§ **What is expected**:
All entries must be given again in full, exactly as they were supplied.

Web document revisions:
########################################

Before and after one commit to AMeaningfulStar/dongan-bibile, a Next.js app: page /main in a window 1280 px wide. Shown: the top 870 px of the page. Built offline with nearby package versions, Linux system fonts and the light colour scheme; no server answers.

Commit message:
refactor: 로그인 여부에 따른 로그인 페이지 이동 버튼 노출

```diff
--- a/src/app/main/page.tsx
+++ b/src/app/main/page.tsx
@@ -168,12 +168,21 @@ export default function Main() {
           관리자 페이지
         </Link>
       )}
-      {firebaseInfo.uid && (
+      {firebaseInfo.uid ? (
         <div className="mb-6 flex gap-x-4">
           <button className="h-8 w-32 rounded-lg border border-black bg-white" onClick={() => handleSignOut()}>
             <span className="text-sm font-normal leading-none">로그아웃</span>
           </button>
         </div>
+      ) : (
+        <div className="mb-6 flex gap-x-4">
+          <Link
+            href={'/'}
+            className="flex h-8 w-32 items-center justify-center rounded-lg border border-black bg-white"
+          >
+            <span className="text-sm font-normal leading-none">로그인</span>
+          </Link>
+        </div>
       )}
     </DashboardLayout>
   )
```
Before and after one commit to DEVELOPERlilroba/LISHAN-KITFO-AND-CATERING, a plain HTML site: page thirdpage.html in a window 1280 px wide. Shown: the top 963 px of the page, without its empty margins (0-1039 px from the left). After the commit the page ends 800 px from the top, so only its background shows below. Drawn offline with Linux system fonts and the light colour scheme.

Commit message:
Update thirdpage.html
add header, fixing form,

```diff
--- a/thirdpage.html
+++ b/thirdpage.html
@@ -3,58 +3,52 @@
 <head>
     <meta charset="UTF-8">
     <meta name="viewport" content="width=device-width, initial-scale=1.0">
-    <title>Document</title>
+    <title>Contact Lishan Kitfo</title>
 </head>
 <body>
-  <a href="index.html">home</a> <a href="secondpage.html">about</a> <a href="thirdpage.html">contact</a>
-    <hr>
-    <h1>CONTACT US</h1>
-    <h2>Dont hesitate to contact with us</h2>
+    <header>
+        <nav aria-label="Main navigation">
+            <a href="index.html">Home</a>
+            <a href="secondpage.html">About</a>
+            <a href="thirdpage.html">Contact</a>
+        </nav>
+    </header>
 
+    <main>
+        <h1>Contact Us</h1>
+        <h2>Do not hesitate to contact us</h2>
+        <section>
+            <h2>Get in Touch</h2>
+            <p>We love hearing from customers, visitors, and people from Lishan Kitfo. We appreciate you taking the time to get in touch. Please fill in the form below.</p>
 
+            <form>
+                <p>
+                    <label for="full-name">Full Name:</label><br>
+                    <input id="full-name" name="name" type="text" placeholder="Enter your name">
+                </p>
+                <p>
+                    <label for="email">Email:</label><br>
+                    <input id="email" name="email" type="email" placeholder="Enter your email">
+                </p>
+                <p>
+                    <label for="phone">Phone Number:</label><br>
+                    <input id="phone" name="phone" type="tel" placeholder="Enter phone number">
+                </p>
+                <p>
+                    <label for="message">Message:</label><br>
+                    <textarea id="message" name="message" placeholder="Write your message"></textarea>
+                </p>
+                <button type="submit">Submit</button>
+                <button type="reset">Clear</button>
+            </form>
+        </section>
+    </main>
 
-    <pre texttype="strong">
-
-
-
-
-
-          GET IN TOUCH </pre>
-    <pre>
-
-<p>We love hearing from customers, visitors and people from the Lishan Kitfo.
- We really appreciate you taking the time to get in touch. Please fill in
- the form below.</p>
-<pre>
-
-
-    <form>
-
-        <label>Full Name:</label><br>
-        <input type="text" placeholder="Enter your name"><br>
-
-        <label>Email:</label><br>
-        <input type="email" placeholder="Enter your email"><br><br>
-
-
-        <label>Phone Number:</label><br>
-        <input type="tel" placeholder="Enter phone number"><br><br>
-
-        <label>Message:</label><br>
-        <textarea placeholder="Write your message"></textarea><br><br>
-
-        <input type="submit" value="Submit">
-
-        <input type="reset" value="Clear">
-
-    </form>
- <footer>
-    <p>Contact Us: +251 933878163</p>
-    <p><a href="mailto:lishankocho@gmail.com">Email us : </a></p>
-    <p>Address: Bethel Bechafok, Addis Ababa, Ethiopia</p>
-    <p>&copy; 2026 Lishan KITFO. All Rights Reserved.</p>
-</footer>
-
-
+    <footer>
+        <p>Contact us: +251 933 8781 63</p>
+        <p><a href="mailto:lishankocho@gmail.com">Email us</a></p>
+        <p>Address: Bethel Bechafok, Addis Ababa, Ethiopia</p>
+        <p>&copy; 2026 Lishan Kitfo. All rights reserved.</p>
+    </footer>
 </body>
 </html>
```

########################################

§ **Written reply**:
Before and after one commit to AMeaningfulStar/dongan-bibile, a Next.js app: page /main in a window 1280 px wide. Shown: the top 870 px of the page. Built offline with nearby package versions, Linux system fonts and the light colour scheme; no server answers.

Commit message:
refactor: 로그인 여부에 따른 로그인 페이지 이동 버튼 노출

```diff
--- a/src/app/main/page.tsx
+++ b/src/app/main/page.tsx
@@ -168,12 +168,21 @@ export default function Main() {
           관리자 페이지
         </Link>
       )}
-      {firebaseInfo.uid && (
+      {firebaseInfo.uid ? (
         <div className="mb-6 flex gap-x-4">
           <button className="h-8 w-32 rounded-lg border border-black bg-white" onClick={() => handleSignOut()}>
             <span className="text-sm font-normal leading-none">로그아웃</span>
           </button>
         </div>
+      ) : (
+        <div className="mb-6 flex gap-x-4">
+          <Link
+            href={'/'}
+            className="flex h-8 w-32 items-center justify-center rounded-lg border border-black bg-white"
+          >
+            <span className="text-sm font-normal leading-none">로그인</span>
+          </Link>
+        </div>
       )}
     </DashboardLayout>
   )
```
Before and after one commit to DEVELOPERlilroba/LISHAN-KITFO-AND-CATERING, a plain HTML site: page thirdpage.html in a window 1280 px wide. Shown: the top 963 px of the page, without its empty margins (0-1039 px from the left). After the commit the page ends 800 px from the top, so only its background shows below. Drawn offline with Linux system fonts and the light colour scheme.

Commit message:
Update thirdpage.html
add header, fixing form,

```diff
--- a/thirdpage.html
+++ b/thirdpage.html
@@ -3,58 +3,52 @@
 <head>
     <meta charset="UTF-8">
     <meta name="viewport" content="width=device-width, initial-scale=1.0">
-    <title>Document</title>
+    <title>Contact Lishan Kitfo</title>
 </head>
 <body>
-  <a href="index.html">home</a> <a href="secondpage.html">about</a> <a href="thirdpage.html">contact</a>
-    <hr>
-    <h1>CONTACT US</h1>
-    <h2>Dont hesitate to contact with us</h2>
+    <header>
+        <nav aria-label="Main navigation">
+            <a href="index.html">Home</a>
+            <a href="secondpage.html">About</a>
+            <a href="thirdpage.html">Contact</a>
+        </nav>
+    </header>
 
+    <main>
+        <h1>Contact Us</h1>
+        <h2>Do not hesitate to contact us</h2>
+        <section>
+            <h2>Get in Touch</h2>
+            <p>We love hearing from customers, visitors, and people from Lishan Kitfo. We appreciate you taking the time to get in touch. Please fill in the form below.</p>
 
+            <form>
+                <p>
+                    <label for="full-name">Full Name:</label><br>
+                    <input id="full-name" name="name" type="text" placeholder="Enter your name">
+                </p>
+                <p>
+                    <label for="email">Email:</label><br>
+                    <input id="email" name="email" type="email" placeholder="Enter your email">
+                </p>
+                <p>
+                    <label for="phone">Phone Number:</label><br>
+                    <input id="phone" name="phone" type="tel" placeholder="Enter phone number">
+                </p>
+                <p>
+                    <label for="message">Message:</label><br>
+                    <textarea id="message" name="message" placeholder="Write your message"></textarea>
+                </p>
+                <button type="submit">Submit</button>
+                <button type="reset">Clear</button>
+            </form>
+        </section>
+    </main>
 
-    <pre texttype="strong">
-
-
-
-
-
-          GET IN TOUCH </pre>
-    <pre>
-
-<p>We love hearing from customers, visitors and people from the Lishan Kitfo.
- We really appreciate you taking the time to get in touch. Please fill in
- the form below.</p>
-<pre>
-
-
-    <form>
-
-        <label>Full Name:</label><br>
-        <input type="text" placeholder="Enter your name"><br>
-
-        <label>Email:</label><br>
-        <input type="email" placeholder="Enter your email"><br><br>
-
-
-        <label>Phone Number:</label><br>
-        <input type="tel" placeholder="Enter phone number"><br><br>
-
-        <label>Message:</label><br>
-        <textarea placeholder="Write your message"></textarea><br><br>
-
-        <input type="submit" value="Submit">
-
-        <input type="reset" value="Clear">
-
-    </form>
- <footer>
-    <p>Contact Us: +251 933878163</p>
-    <p><a href="mailto:lishankocho@gmail.com">Email us : </a></p>
-    <p>Address: Bethel Bechafok, Addis Ababa, Ethiopia</p>
-    <p>&copy; 2026 Lishan KITFO. All Rights Reserved.</p>
-</footer>
-
-
+    <footer>
+        <p>Contact us: +251 933 8781 63</p>
+        <p><a href="mailto:lishankocho@gmail.com">Email us</a></p>
+        <p>Address: Bethel Bechafok, Addis Ababa, Ethiopia</p>
+        <p>&copy; 2026 Lishan Kitfo. All rights reserved.</p>
+    </footer>
 </body>
 </html>
```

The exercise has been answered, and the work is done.